BEGIN
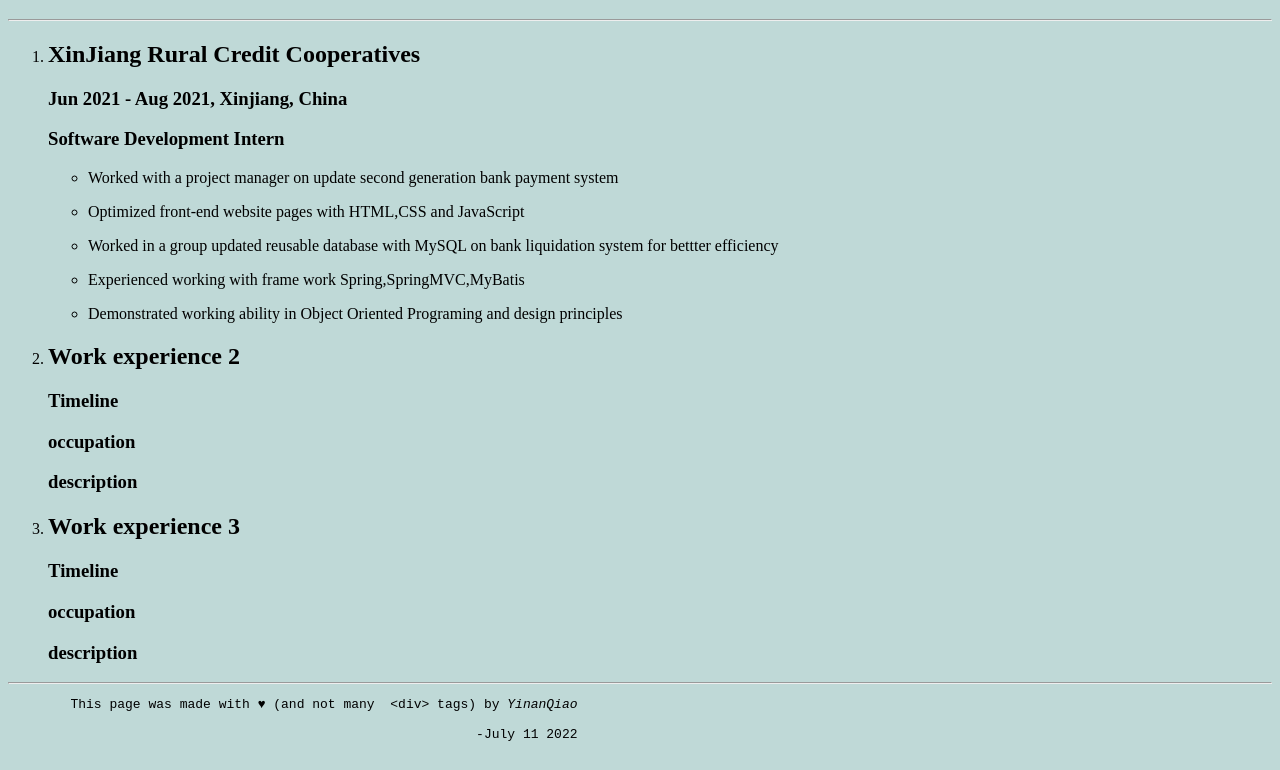
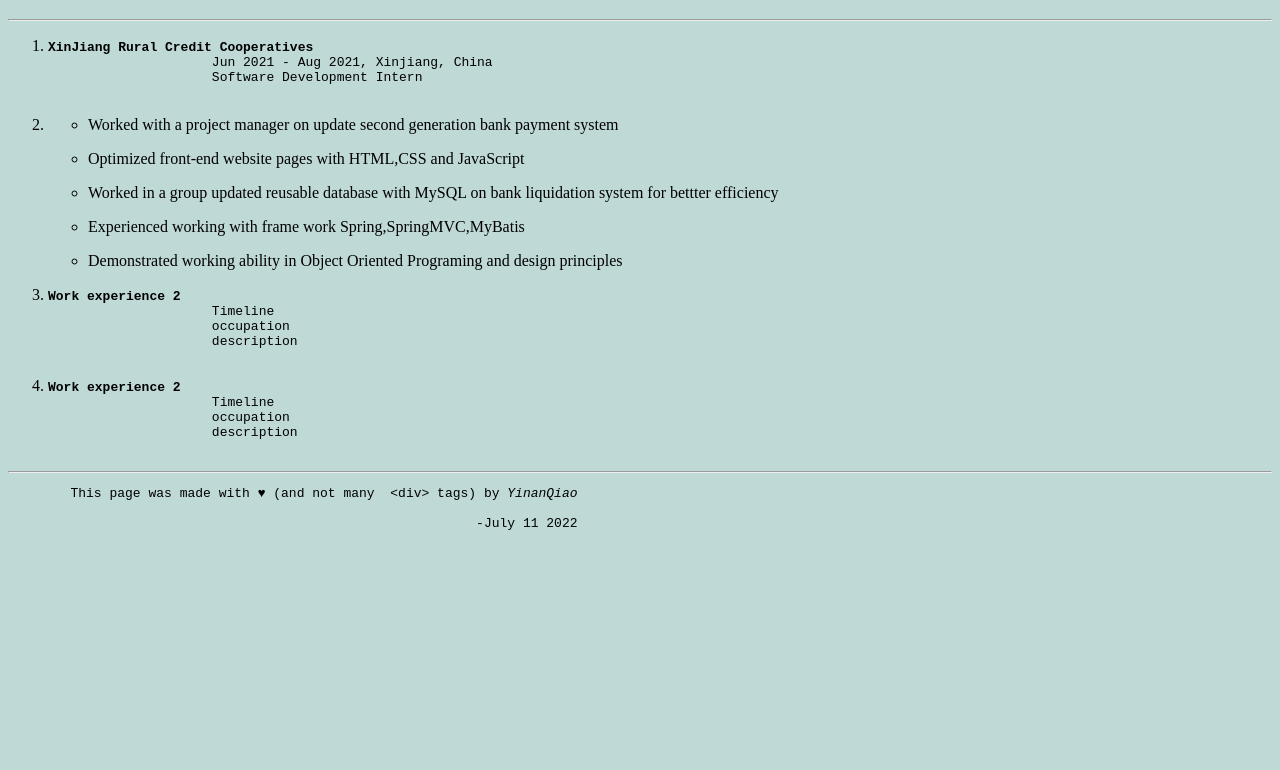
Before and after one commit to YinanQiao00/Personal-Website, a plain HTML site: page workExperiences.html in a window 1280 px wide. Shown: the part 275-1045 px from the top of the page. After the commit the page ends 834 px from the top, so only its background shows below. Drawn offline with Linux system fonts and the light colour scheme.

Commit message:
fix some errors for all files

```diff
--- a/workExperiences.html
+++ b/workExperiences.html
@@ -47,16 +47,11 @@
 <main>
     <hr/>
     <ol>
-
-            <li><h2>XinJiang Rural Credit Cooperatives</h2></li>
-
-            <section>
-                <h3>Jun 2021 - Aug 2021, Xinjiang, China</h3>
-            </section>
-            <section>
-                <h3>Software Development Intern</h3>
-            </section>
-
+            <li><Pre><b>XinJiang Rural Credit Cooperatives</b>
+                     Jun 2021 - Aug 2021, Xinjiang, China
+                     Software Development Intern
+            </Pre></li>
+            <li>
                 <ul>
                     <li><p>Worked with a project manager on update second generation bank payment system</p></li>
                     <li><p>Optimized front-end website pages with HTML,CSS and JavaScript</p></li>
@@ -64,37 +59,22 @@
                     <li><p>Experienced working with frame work Spring,SpringMVC,MyBatis</p></li>
                     <li><p>Demonstrated working ability in Object Oriented Programing and design principles</p></li>
                 </ul>
+            </li>
+
+            <li><pre><b>Work experience 2</b>
+                     Timeline
+                     occupation
+                     description
+            </pre></li>
 
 
 
 
-
-
-            <li><h2>Work experience 2</h2></li>
-            <section>
-                <h3>Timeline</h3>
-            </section>
-            <section>
-                <h3>occupation</h3>
-            </section>
-            <section>
-                <h3>description</h3>
-            </section>
-
-
-
-            <li><h2>Work experience 3</h2></li>
-            <section>
-                <h3>Timeline</h3>
-            </section>
-            <section>
-                <h3>occupation</h3>
-            </section>
-            <section>
-                <h3>description</h3>
-            </section>
-
-
+            <li><pre><b>Work experience 2</b>
+                     Timeline
+                     occupation
+                     description
+            </pre></li>
     </ol>
 </main>
 
```
Also changed, not shown: education.html (+17 -37 lines), projects.html (+3 -7 lines).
END
Problem »
Output the data above in full. Skip every picture.

Reply to the exercise »
Before and after one commit to YinanQiao00/Personal-Website, a plain HTML site: page workExperiences.html in a window 1280 px wide. Shown: the part 275-1045 px from the top of the page. After the commit the page ends 834 px from the top, so only its background shows below. Drawn offline with Linux system fonts and the light colour scheme.

Commit message:
fix some errors for all files

```diff
--- a/workExperiences.html
+++ b/workExperiences.html
@@ -47,16 +47,11 @@
 <main>
     <hr/>
     <ol>
-
-            <li><h2>XinJiang Rural Credit Cooperatives</h2></li>
-
-            <section>
-                <h3>Jun 2021 - Aug 2021, Xinjiang, China</h3>
-            </section>
-            <section>
-                <h3>Software Development Intern</h3>
-            </section>
-
+            <li><Pre><b>XinJiang Rural Credit Cooperatives</b>
+                     Jun 2021 - Aug 2021, Xinjiang, China
+                     Software Development Intern
+            </Pre></li>
+            <li>
                 <ul>
                     <li><p>Worked with a project manager on update second generation bank payment system</p></li>
                     <li><p>Optimized front-end website pages with HTML,CSS and JavaScript</p></li>
@@ -64,37 +59,22 @@
                     <li><p>Experienced working with frame work Spring,SpringMVC,MyBatis</p></li>
                     <li><p>Demonstrated working ability in Object Oriented Programing and design principles</p></li>
                 </ul>
+            </li>
+
+            <li><pre><b>Work experience 2</b>
+                     Timeline
+                     occupation
+                     description
+            </pre></li>
 
 
 
 
-
-
-            <li><h2>Work experience 2</h2></li>
-            <section>
-                <h3>Timeline</h3>
-            </section>
-            <section>
-                <h3>occupation</h3>
-            </section>
-            <section>
-                <h3>description</h3>
-            </section>
-
-
-
-            <li><h2>Work experience 3</h2></li>
-            <section>
-                <h3>Timeline</h3>
-            </section>
-            <section>
-                <h3>occupation</h3>
-            </section>
-            <section>
-                <h3>description</h3>
-            </section>
-
-
+            <li><pre><b>Work experience 2</b>
+                     Timeline
+                     occupation
+                     description
+            </pre></li>
     </ol>
 </main>
 
```
Also changed, not shown: education.html (+17 -37 lines), projects.html (+3 -7 lines).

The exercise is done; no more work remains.